Germany took a 1-0 lead when Hilgers scored 90 seconds into the game, then used a tough defense to keep the Australians away from the net.
The Germans, gold medalists in 1972 and silver medalists in the last two Olympics and the 1991 European Cup champions, dominated the second half with steals, interceptions and accurate passing.
Hilgers scored his second goal in the 59th minute, firing the ball from a tight angle past goalkeeper Damon Diletti from Michael Metz’s center.
Hilgers, a member of the silver medal team in the 1988 Olympics but often used as a substitute, started at center-forward because Michael Waldhauser is recovering from hepatitis.
Australia began to break through more often in the second half and scored four minutes from the end of the match when substitute Greg Corbitt flicked in a shot from a penalty corner.

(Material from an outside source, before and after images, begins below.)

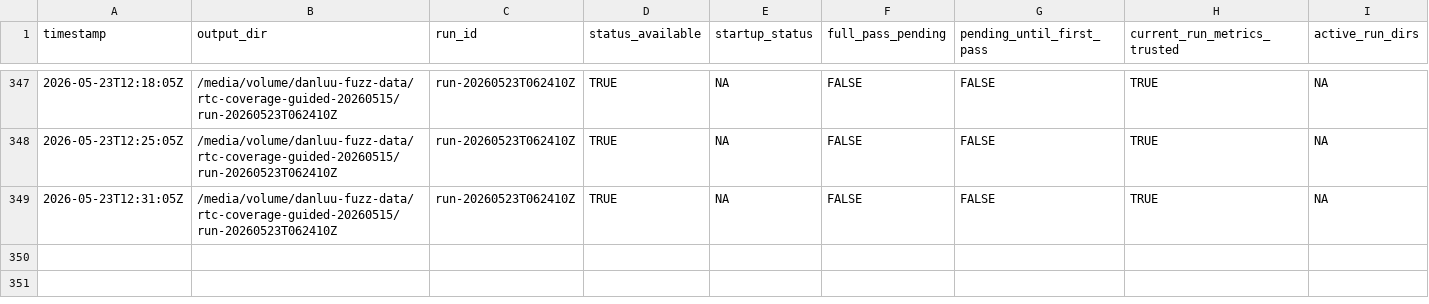
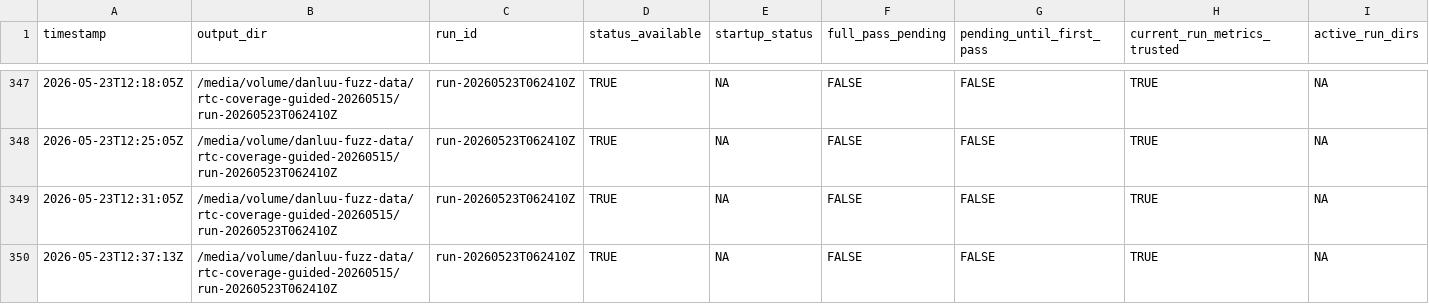
Before and after one commit to danluu/gutenberg, a CSV file: docs/explanations/architecture/rtc-jetstream2-fuzz-trends-20260515/data/current_run_accounting.csv, drawn as a sheet; only a part is shown, gaps mark what is left out; rows hold the shown columns only; the diff names each change by its address in the sheet, - before the commit and + after, or states it on an @@ line.

```diff
--- a/docs/explanations/architecture/rtc-jetstream2-fuzz-trends-20260515/data/current_run_accounting.csv
+++ b/docs/explanations/architecture/rtc-jetstream2-fuzz-trends-20260515/data/current_run_accounting.csv
+row 350: 2026-05-23T12:37:13Z | /media/volume/danluu-fuzz-data/rtc-coverage-guided-20260515/run-20260523T062410Z | run-20260523T062410Z | TRUE | NA | FALSE | FALSE | TRUE | NA
```
Also changed, not shown: docs/explanations/architecture/rtc-jetstream2-fuzz-trends-20260515/data/feature_counts.csv, docs/explanations/architecture/rtc-jetstream2-fuzz-trends-20260515/data/fuzz_level_executions.csv, 55 other files.
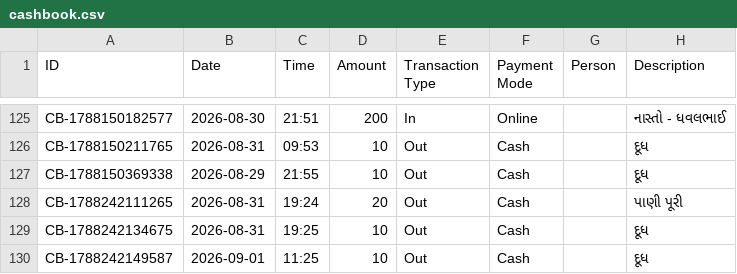
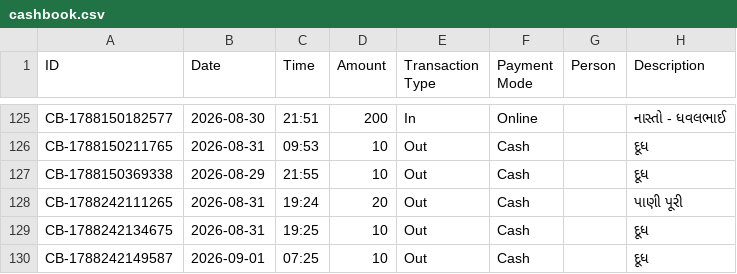
Before and after one commit to Jenil3797/personal-dashboard, a CSV file: cashbook.csv, drawn as a sheet; only a part is shown, gaps mark what is left out.

Commit message:
Edit cashbook entry

```diff
--- a/cashbook.csv
+++ b/cashbook.csv
@@ -129,2 +129,2 @@ CB-1788242111265,2026-08-31,19:24,20,Out,Cash,,પાણી પૂરી
 CB-1788242134675,2026-08-31,19:25,10,Out,Cash,,દૂધ
-CB-1788242149587,2026-09-01,11:25,10,Out,Cash,,દૂધ
+CB-1788242149587,2026-09-01,07:25,10,Out,Cash,,દૂધ
```
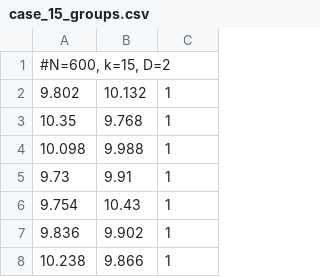
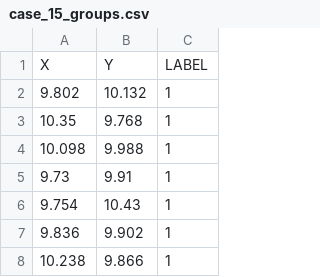
Before and after one commit to victor99z/ant-colony, a CSV file: test_cases/case_15_groups.csv, drawn as a sheet; only a part is shown.

```diff
--- a/test_cases/case_15_groups.csv
+++ b/test_cases/case_15_groups.csv
@@ -1,2 +1,2 @@
-#N=600, k=15, D=2
+X;Y;LABEL
 9.802;10.132;1
```
Also changed, not shown: test_cases/case_4_groups.csv, 9 other files.
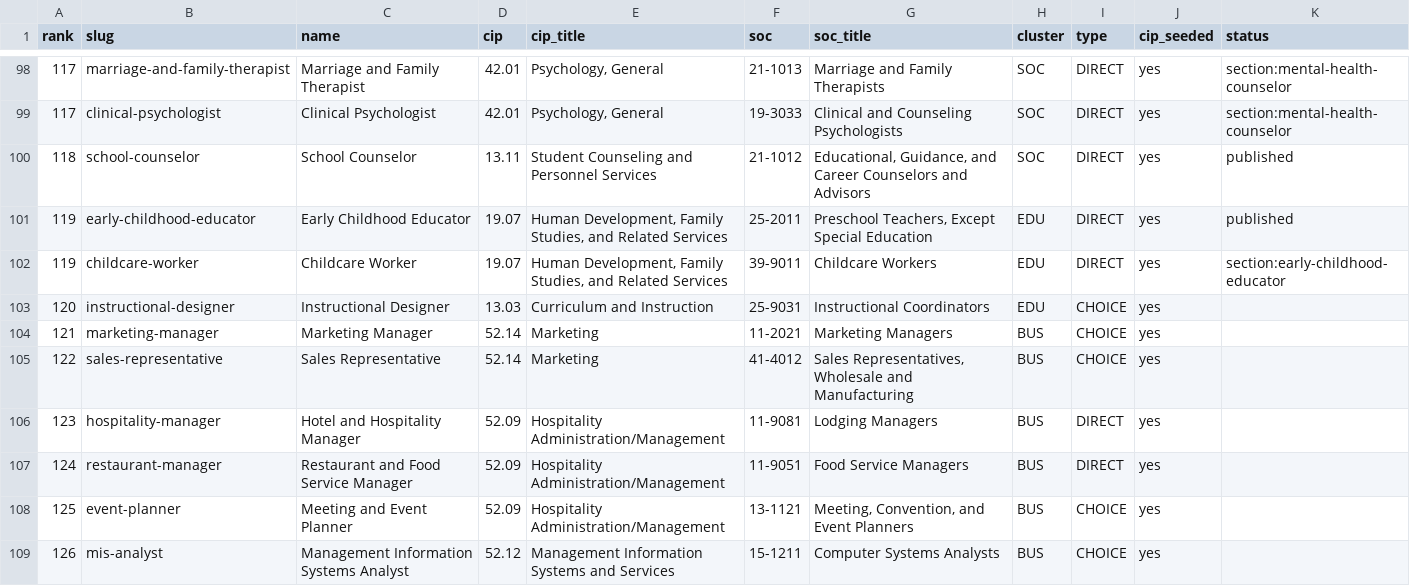
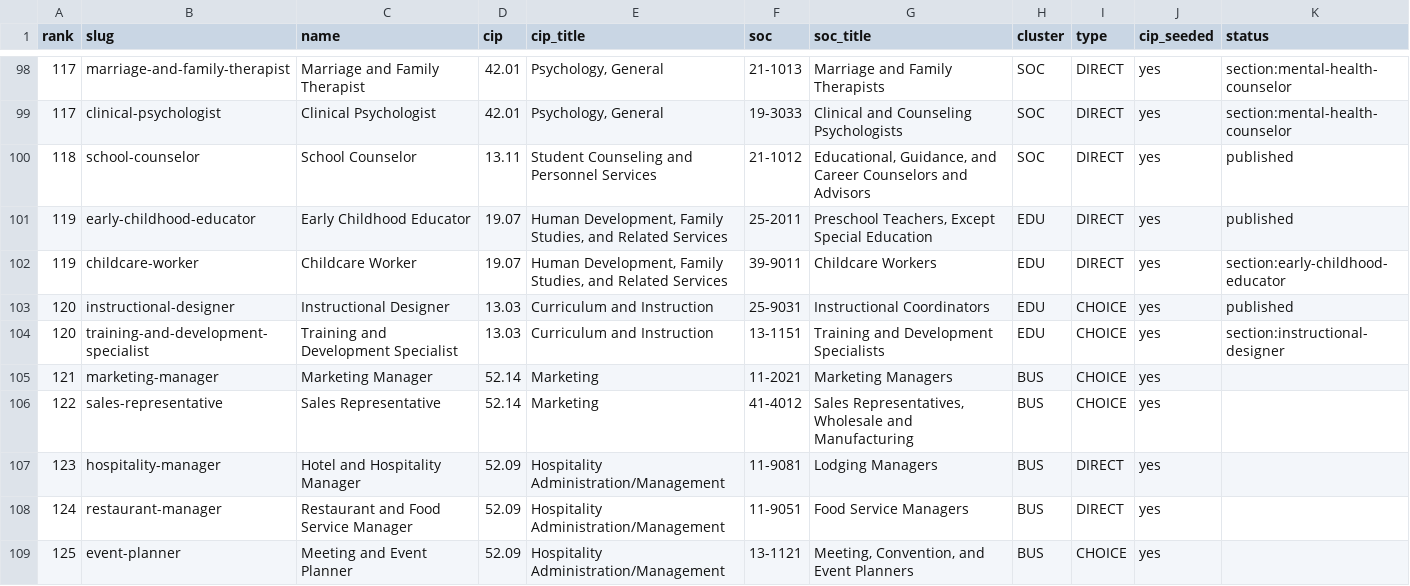
Before and after one commit to reaglin/CIATLE-REPO, a CSV file: Tools/career_paths/QUEUE.csv, drawn as a sheet; only a part is shown, gaps mark what is left out; the shorter side is filled out with more unchanged rows.

```diff
--- a/Tools/career_paths/QUEUE.csv
+++ b/Tools/career_paths/QUEUE.csv
@@ -102,3 +102,4 @@ rank,slug,name,cip,cip_title,soc,soc_title,cluster,type,cip_seeded,status
 119,childcare-worker,Childcare Worker,19.07,"Human Development, Family Studies, and Related Services",39-9011,Childcare Workers,EDU,DIRECT,yes,section:early-childhood-educator
-120,instructional-designer,Instructional Designer,13.03,Curriculum and Instruction,25-9031,Instructional Coordinators,EDU,CHOICE,yes,
+120,instructional-designer,Instructional Designer,13.03,Curriculum and Instruction,25-9031,Instructional Coordinators,EDU,CHOICE,yes,published
+120,training-and-development-specialist,Training and Development Specialist,13.03,Curriculum and Instruction,13-1151,Training and Development Specialists,EDU,CHOICE,yes,section:instructional-designer
 121,marketing-manager,Marketing Manager,52.14,Marketing,11-2021,Marketing Managers,BUS,CHOICE,yes,
```
Also changed, not shown: 5 other files.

With their discipline, Germany swept through the Olympics, winning every game apart from a 1-1 draw with Australia in a pool match.
After the game, the German team carried Hilgers around the artificial field before a cheering crowd of about 10,000.
The victory meant that Germany, the pre-Olympic favorite, had shattered a jinx in men’s field hockey.
Germany won the 1992 Champions’ Trophy among the top six teams. No country had ever won that trophy and then gone on to Olympic gold.
CIS, South Korea Win in Men’s, Women’s Finals
The Commonwealth of Independent States’ men and South Korea’s women won gold medals in team handball.
Iouri Gavrilov scored five goals to lead the CIS to a 22-20 victory over Sweden in the gold-medal game. France downed Iceland, 24-20, for the bronze.
The CIS took the lead for good 8 1/2 minutes into the match on a goal by Mikhail Iakimovitch and held off repeated Swedish challenges.
Erik Hajas scored seven goals for Sweden.
Defending champion South Korea defeated Norway, 28-21, in the women’s gold-medal game. The CIS beat Germany, 24-20, for the bronze.
South Korea led, 16-8, at halftime, and Norway, the 1988 silver medalist, could get no closer than within five the rest of the way.
GOLD: Alexandra Timoshenko (CIS)
SILVER: Carolina Gracia (Spain)
BRONZE: Oksana Skaldina (CIS)
GOLD: South Korea